The 'do they really mean it?' test

Sustainability initiatives! Low-carbon innovation; gender equality; getting rid of single-use plastics; well-being.... In-house sustainability change makers and the consultants who help them are forever devising and launching initiatives and campaigns to get colleagues to do things differently. Sometimes colleagues take them up whole-heartedly and they develop a life of their own. Sometimes you get feeling people are sighing and rolling their eyes, waiting for it to fade away. What makes the difference?

There’s a silent, almost unconscious test the people run in their heads, when they are told about something new that’s being brought in at work. You’ve probably done it yourself.

Do they really mean it?

Or can I safely smile and nod and then ignore this, because it will just disappear?

You want your initiative to be one that takes root and flourishes, outlasting you. And this is only going to happen if people believe it will.

How do people in your organisation test whether ‘they’ really mean it?

The first thing to say is that the answer will be different in every organisation. It may even be different in different parts of the organisation. You need to understand the evidence people look for when they ask themselves this question, so you can build this into your change strategy.

How do you discover it? If you have been in the organisation a while, you can go some way by reflecting on your own experience. Your analysis will be more accurate if you also do this exercise with a cross-section of colleagues.

Here’s an exercise

  1. Think of a change that has actually happened in your organisation, which is roughly of the same magnitude and significance as the change you are hoping to bring about.

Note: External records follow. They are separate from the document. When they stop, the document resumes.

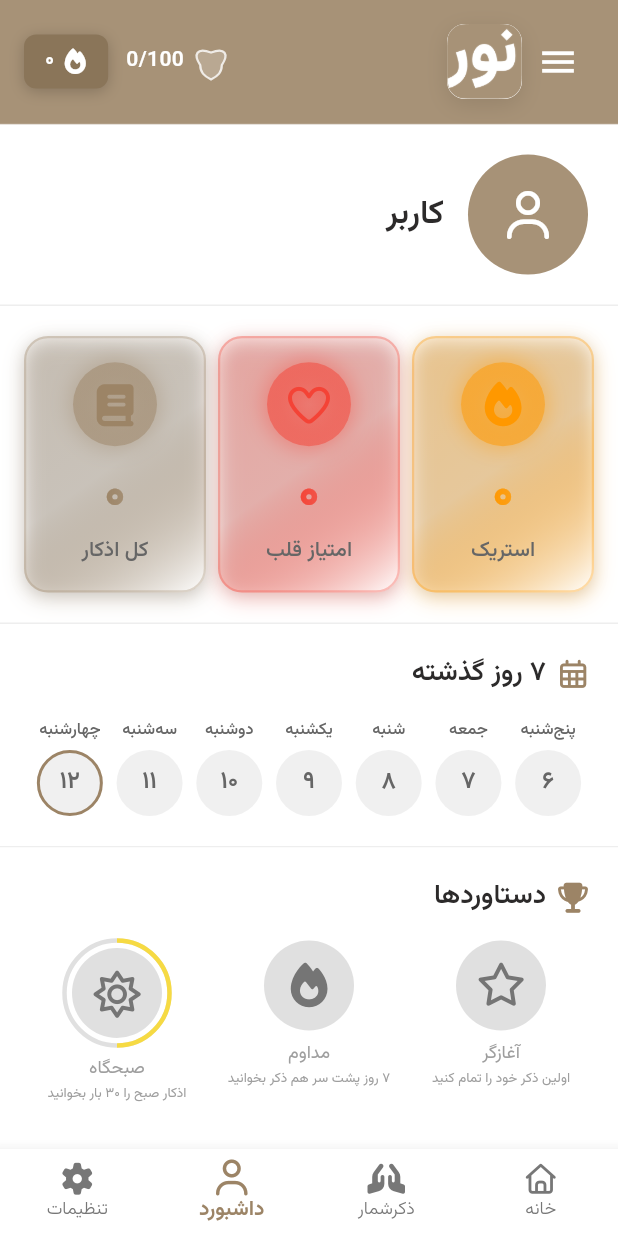
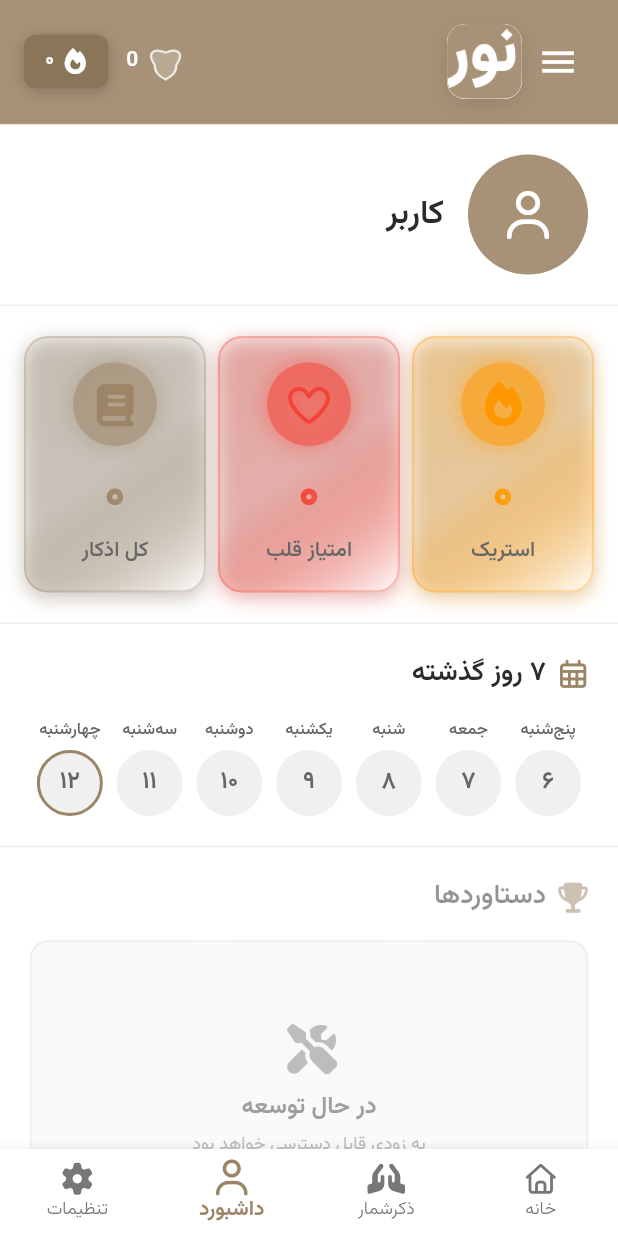
Before and after one commit to edrisranjbar/nour-adhkar, a Flutter app: the MainScreen screen opened by its route, in the side drawer, after a tap on "داشبورد", on a phone screen of 412 x 824 dp. Run offline on Flutter 3.47's test engine with Material 3 defaults, Android fonts, the phone set to English and light mode, and no system bars; our stand-ins replace font_awesome_flutter, get, shamsi_date, shared_preferences; accounts and stored records are empty; network calls fail.

Commit message:
refactor: clean up CounterScreen and DashboardScreen by improving logging, removing unused badge handling, and enhancing UI elements for better readability; update HeartScoreDisplay to simplify heart score display

```diff
--- a/mobile_app/lib/screens/counter_screen.dart
+++ b/mobile_app/lib/screens/counter_screen.dart
@@ -409,7 +409,9 @@ class _CounterScreenState extends State<CounterScreen>
         final collectionCompleted = result['collection_completed'] == true;
         final heartScoreIncrease = result['heart_score_increase'] ?? 0;
 
-        print('[CounterScreen] Collection completed: $collectionCompleted, Heart score increase: $heartScoreIncrease');
+        print(
+          '[CounterScreen] Collection completed: $collectionCompleted, Heart score increase: $heartScoreIncrease',
+        );
 
         if (heartScoreIncrease > 0) {
           // Show heart score increase message
@@ -574,18 +576,7 @@ class _CounterScreenState extends State<CounterScreen>
       child: Container(
         margin: const EdgeInsets.only(left: 6),
         padding: const EdgeInsets.symmetric(horizontal: 12, vertical: 6),
-        decoration: BoxDecoration(
-          color: isSelected
-              ? (isDark ? AppTheme.darkBrandPrimary : AppTheme.brandPrimary)
-              : (isDark ? AppTheme.darkBgTertiary : AppTheme.bgTertiary),
-          borderRadius: BorderRadius.circular(16),
-          border: Border.all(
-            color: isSelected
-                ? (isDark ? AppTheme.darkBrandPrimary : AppTheme.brandPrimary)
-                : Colors.transparent,
-            width: 1.5,
-          ),
-        ),
+
         child: Center(
           child: Text(
             dhikr['title'] ?? NumberFormatter.formatNumber(index + 1),
@@ -654,7 +645,7 @@ class _CounterScreenState extends State<CounterScreen>
       width: double.infinity,
       padding: const EdgeInsets.all(28),
       decoration: BoxDecoration(
-        color: isDark ? AppTheme.darkBgSecondary : AppTheme.bgSecondary,
+        // Remove background color for cleaner Arabic text display
         borderRadius: BorderRadius.circular(8),
         boxShadow: [
           BoxShadow(
@@ -794,6 +785,8 @@ class _CounterScreenState extends State<CounterScreen>
     showDialog(
       context: context,
       builder: (context) {
+        return StatefulBuilder(
+          builder: (context, setModalState) {
             final isDark = Theme.of(context).brightness == Brightness.dark;
             return Directionality(
               textDirection: TextDirection.rtl,
@@ -807,7 +800,9 @@ class _CounterScreenState extends State<CounterScreen>
                 title: Text(
                   'تنظیمات',
                   style: TextStyle(
-                color: isDark ? AppTheme.darkTextPrimary : AppTheme.textPrimary,
+                    color: isDark
+                        ? AppTheme.darkTextPrimary
+                        : AppTheme.textPrimary,
                     fontFamily: AppTheme.fontPrimary,
                     fontWeight: FontWeight.w700,
                   ),
@@ -832,9 +827,14 @@ class _CounterScreenState extends State<CounterScreen>
                       spacing: 8,
                       runSpacing: 8,
                       children: [
-                    _buildModalGoalChip(isDark, 33, '۳۳'),
-                    _buildModalGoalChip(isDark, 100, '۱۰۰'),
-                    _buildModalGoalChip(isDark, null, 'نامحدود'),
+                        _buildModalGoalChip(isDark, 33, '۳۳', setModalState),
+                        _buildModalGoalChip(isDark, 100, '۱۰۰', setModalState),
+                        _buildModalGoalChip(
+                          isDark,
+                          null,
+                          'نامحدود',
+                          setModalState,
+                        ),
                       ],
                     ),
                     const SizedBox(height: 24),
@@ -855,8 +855,10 @@ class _CounterScreenState extends State<CounterScreen>
                         Switch(
                           value: _showTimer,
                           onChanged: (value) {
+                            setModalState(() {
+                              _showTimer = value;
+                            });
                             setState(() {
-                          _showTimer = value;
                               if (!value && _timerStarted) {
                                 _stopTimer();
                               }
@@ -889,9 +891,16 @@ class _CounterScreenState extends State<CounterScreen>
             );
           },
         );
+      },
+    );
   }
 
-  Widget _buildModalGoalChip(bool isDark, int? value, String label) {
+  Widget _buildModalGoalChip(
+    bool isDark,
+    int? value,
+    String label,
+    StateSetter setModalState,
+  ) {
     final isSelected = _goalCount == value;
     final brandColor = isDark
         ? AppTheme.darkBrandPrimary
@@ -899,8 +908,10 @@ class _CounterScreenState extends State<CounterScreen>
 
     return GestureDetector(
       onTap: () {
+        setModalState(() {
+          _goalCount = isSelected ? null : value;
+        });
         setState(() {
-          _goalCount = isSelected ? null : value;
           if (_goalCount != value) {
             _currentCount = 0;
             _hasCompleted = false;
@@ -910,24 +921,24 @@ class _CounterScreenState extends State<CounterScreen>
       },
       child: AnimatedContainer(
         duration: const Duration(milliseconds: 200),
-        padding: const EdgeInsets.symmetric(horizontal: 20, vertical: 10),
+        padding: const EdgeInsets.symmetric(horizontal: 12, vertical: 8),
         decoration: BoxDecoration(
           color: isSelected
               ? brandColor
               : (isDark ? AppTheme.darkBgTertiary : AppTheme.bgTertiary),
-          borderRadius: BorderRadius.circular(12),
+          borderRadius: BorderRadius.circular(10),
           border: Border.all(
             color: isSelected
                 ? brandColor
                 : (isDark ? AppTheme.darkBgTertiary : AppTheme.bgTertiary),
-            width: 2,
+            width: 1.5,
           ),
           boxShadow: isSelected
               ? [
                   BoxShadow(
                     color: brandColor.withOpacity(0.3),
-                    blurRadius: 8,
-                    offset: const Offset(0, 4),
+                    blurRadius: 6,
+                    offset: const Offset(0, 2),
                   ),
                 ]
               : null,
@@ -935,7 +946,7 @@ class _CounterScreenState extends State<CounterScreen>
         child: Text(
           label,
           style: TextStyle(
-            fontSize: 14,
+            fontSize: 12,
             fontWeight: isSelected ? FontWeight.w700 : FontWeight.w500,
             color: isSelected
                 ? Colors.white
@@ -1150,8 +1161,12 @@ class _CounterScreenState extends State<CounterScreen>
                     description: _isAuthenticated && _userData != null
                         ? '❤️ امتیاز قلب: ${_userData!['heart_score'] ?? 0}'
                         : 'شمارش اذکار روزانه',
-                    heartScore: _isAuthenticated && _userData != null ? _userData!['heart_score'] : null,
-                    streak: _isAuthenticated && _userData != null ? _userData!['streak'] : null,
+                    heartScore: _isAuthenticated && _userData != null
+                        ? _userData!['heart_score']
+                        : null,
+                    streak: _isAuthenticated && _userData != null
+                        ? _userData!['streak']
+                        : null,
                     isAuthenticated: _isAuthenticated,
                     onMenuTap: () => Scaffold.of(context).openDrawer(),
                   ),
--- a/mobile_app/lib/screens/dashboard_screen.dart
+++ b/mobile_app/lib/screens/dashboard_screen.dart
@@ -3,7 +3,6 @@ import '../theme/app_theme.dart';
 import '../widgets/app_header.dart';
 import '../services/api_service.dart';
 import '../services/auth_service.dart';
-import '../services/dashboard_service.dart';
 import '../widgets/dashboard/profile_section.dart';
 import '../widgets/dashboard/stats_section.dart';
 import '../widgets/dashboard/streak_calendar.dart';
@@ -20,7 +19,6 @@ class DashboardScreen extends StatefulWidget {
 class _DashboardScreenState extends State<DashboardScreen> {
   Map<String, dynamic>? _userStats;
   List<Map<String, dynamic>> _recentActivities = [];
-  List<Map<String, dynamic>> _badges = [];
   Map<String, dynamic>? _user;
   bool _isLoading = true;
   bool _isAuthenticated = false;
@@ -44,10 +42,7 @@ class _DashboardScreenState extends State<DashboardScreen> {
       // Load stats and dashboard data
       final stats = await ApiService.getUserStats();
       final dashboard = await ApiService.getDashboard();
-      final badges = await ApiService.getUserBadges();
 
-      // Normalize badges to ensure proper types
-      final normalizedBadges = DashboardService.normalizeBadges(badges);
 
       if (mounted) {
         setState(() {
@@ -57,7 +52,6 @@ class _DashboardScreenState extends State<DashboardScreen> {
           _heartScore = stats?['heart_score'] ?? user?['heart_score'] ?? 0;
           _streak = stats?['streak'] ?? user?['streak'] ?? 0;
           _recentActivities = dashboard?['recent_activities'] ?? [];
-          _badges = normalizedBadges;
           _isLoading = false;
         });
       }
@@ -140,9 +134,6 @@ class _DashboardScreenState extends State<DashboardScreen> {
 
                       // Badges Section
                       BadgesSection(
-                        badges: _badges,
-                        userStats: _userStats,
-                        streak: _streak,
                         isDark: isDark,
                       ),
 
--- a/mobile_app/lib/widgets/dashboard/badges_section.dart
+++ b/mobile_app/lib/widgets/dashboard/badges_section.dart
@@ -1,46 +1,20 @@
 import 'package:flutter/material.dart';
 import 'package:font_awesome_flutter/font_awesome_flutter.dart';
 import '../../theme/app_theme.dart';
-import '../../services/dashboard_service.dart';
-import 'achievement_badge.dart';
 
-class BadgesSection extends StatefulWidget {
-  final List<Map<String, dynamic>> badges;
-  final Map<String, dynamic>? userStats;
-  final int? streak;
+class BadgesSection extends StatelessWidget {
   final bool isDark;
 
   const BadgesSection({
     super.key,
-    required this.badges,
-    required this.userStats,
-    required this.streak,
     required this.isDark,
   });
 
   @override
-  State<BadgesSection> createState() => _BadgesSectionState();
-}
-
-class _BadgesSectionState extends State<BadgesSection> {
-  @override
-  void initState() {
-    super.initState();
-  }
-
-  @override
   Widget build(BuildContext context) {
-    // If no badges from API, show default achievement badges
-    final displayBadges = widget.badges.isNotEmpty
-        ? widget.badges
-        : DashboardService.getDefaultBadges(
-            userStats: widget.userStats,
-            streak: widget.streak,
-          );
-
     return Container(
       padding: const EdgeInsets.all(20),
-      color: widget.isDark ? AppTheme.darkBgPrimary : Colors.white,
+      color: isDark ? AppTheme.darkBgPrimary : Colors.white,
       child: Column(
         crossAxisAlignment: CrossAxisAlignment.start,
         children: [
@@ -52,7 +26,9 @@ class _BadgesSectionState extends State<BadgesSection> {
                   Icon(
                     FontAwesomeIcons.trophy,
                     size: 20,
-                    color: widget.isDark ? AppTheme.darkBrandPrimary : AppTheme.brandPrimary,
+                    color: isDark
+                        ? AppTheme.darkBrandPrimary.withOpacity(0.5)
+                        : AppTheme.brandPrimary.withOpacity(0.5),
                   ),
                   const SizedBox(width: 8),
                   Text(
@@ -60,7 +36,9 @@ class _BadgesSectionState extends State<BadgesSection> {
                     style: TextStyle(
                       fontSize: 18,
                       fontWeight: FontWeight.w600,
-                      color: widget.isDark ? AppTheme.darkTextPrimary : AppTheme.textPrimary,
+                      color: isDark
+                          ? AppTheme.darkTextPrimary.withOpacity(0.5)
+                          : AppTheme.textPrimary.withOpacity(0.5),
                       fontFamily: AppTheme.fontPrimary,
                     ),
                   ),
@@ -69,24 +47,88 @@ class _BadgesSectionState extends State<BadgesSection> {
             ],
           ),
           const SizedBox(height: 16),
-          GridView.builder(
-            shrinkWrap: true,
+          // Coming Soon Overlay
+          Container(
+            height: 200, // Approximate height of the original grid
+            decoration: BoxDecoration(
+              color: isDark
+                  ? AppTheme.darkBgSecondary.withOpacity(0.3)
+                  : Colors.grey.shade100.withOpacity(0.5),
+              borderRadius: BorderRadius.circular(12),
+              border: Border.all(
+                color: isDark
+                    ? Colors.white.withOpacity(0.1)
+                    : Colors.grey.shade300.withOpacity(0.5),
+                width: 1,
+              ),
+            ),
+            child: Stack(
+              children: [
+                // Subtle background pattern
+                Positioned.fill(
+                  child: Opacity(
+                    opacity: 0.1,
+                    child: GridView.builder(
                       physics: const NeverScrollableScrollPhysics(),
                       gridDelegate: const SliverGridDelegateWithFixedCrossAxisCount(
                         crossAxisCount: 3,
                         crossAxisSpacing: 12,
                         mainAxisSpacing: 16,
-              childAspectRatio: 0.85,
                       ),
-            itemCount: displayBadges.length,
+                      itemCount: 6,
                       itemBuilder: (context, index) {
-              final badge = displayBadges[index];
-              return AnimatedBadge(
-                badge: badge,
-                isDark: widget.isDark,
-                delay: Duration(milliseconds: index * 100),
+                        return Container(
+                          decoration: BoxDecoration(
+                            color: isDark
+                                ? Colors.white.withOpacity(0.05)
+                                : Colors.grey.withOpacity(0.1),
+                            borderRadius: BorderRadius.circular(8),
+                          ),
                         );
                       },
+                    ),
+                  ),
+                ),
+                // Coming Soon Content
+                Center(
+                  child: Column(
+                    mainAxisAlignment: MainAxisAlignment.center,
+                    children: [
+                      Icon(
+                        FontAwesomeIcons.tools,
+                        size: 32,
+                        color: isDark
+                            ? Colors.white.withOpacity(0.4)
+                            : Colors.grey.shade400,
+                      ),
+                      const SizedBox(height: 12),
+                      Text(
+                        'در حال توسعه',
+                        style: TextStyle(
+                          fontSize: 16,
+                          fontWeight: FontWeight.w600,
+                          color: isDark
+                              ? Colors.white.withOpacity(0.6)
+                              : Colors.grey.shade500,
+                          fontFamily: AppTheme.fontPrimary,
+                        ),
+                      ),
+                      const SizedBox(height: 4),
+                      Text(
+                        'به زودی قابل دسترسی خواهد بود',
+                        style: TextStyle(
+                          fontSize: 12,
+                          color: isDark
+                              ? Colors.white.withOpacity(0.4)
+                              : Colors.grey.shade400,
+                          fontFamily: AppTheme.fontPrimary,
+                        ),
+                      ),
+                    ],
+                  ),
+                ),
+              ],
+            ),
           ),
         ],
       ),
--- a/mobile_app/lib/widgets/heart_score_display.dart
+++ b/mobile_app/lib/widgets/heart_score_display.dart
@@ -25,7 +25,7 @@ class HeartScoreDisplay extends StatelessWidget {
         ),
         const SizedBox(width: 6),
         Text(
-          '$heartScore/100',
+          '$heartScore',
           style: const TextStyle(
             color: Colors.white,
             fontSize: 14,
```
Lines whose indentation alone changed are shown as unchanged.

It doesn’t have to be anything to do with sustainability.

  2. Tell yourself the story of the change, backwards:

  • How do I know the change happened?

  • What happened just before that?

  • What happened just before that?

  • And before that?

It’s important to remember what really happened – the informal and unexpected, as well as the planned, set-piece elements.

As you remember how the change really happened, ask yourself:

  • At what point did I believe the change was here to stay?

  • What evidence made me think that?

  • What made me confident that ‘they’ really meant it?

For example, this person works in a large engineering business. When we did this exercise in a workshop he said:

No-one took the sustainability initiatives seriously, until we saw that our legal department had rewritten the standard contracts. Then we knew they meant it.

“How do we know they really mean it?” When you know the answer, build it in to your change programme.

Making the Path by Walking

This post was first published in my Making the Path by Walking newsletter, January 2019. For practical tips on facilitation, organisational change and sustainability to your inbox each month, scroll down to the footer to subscribe.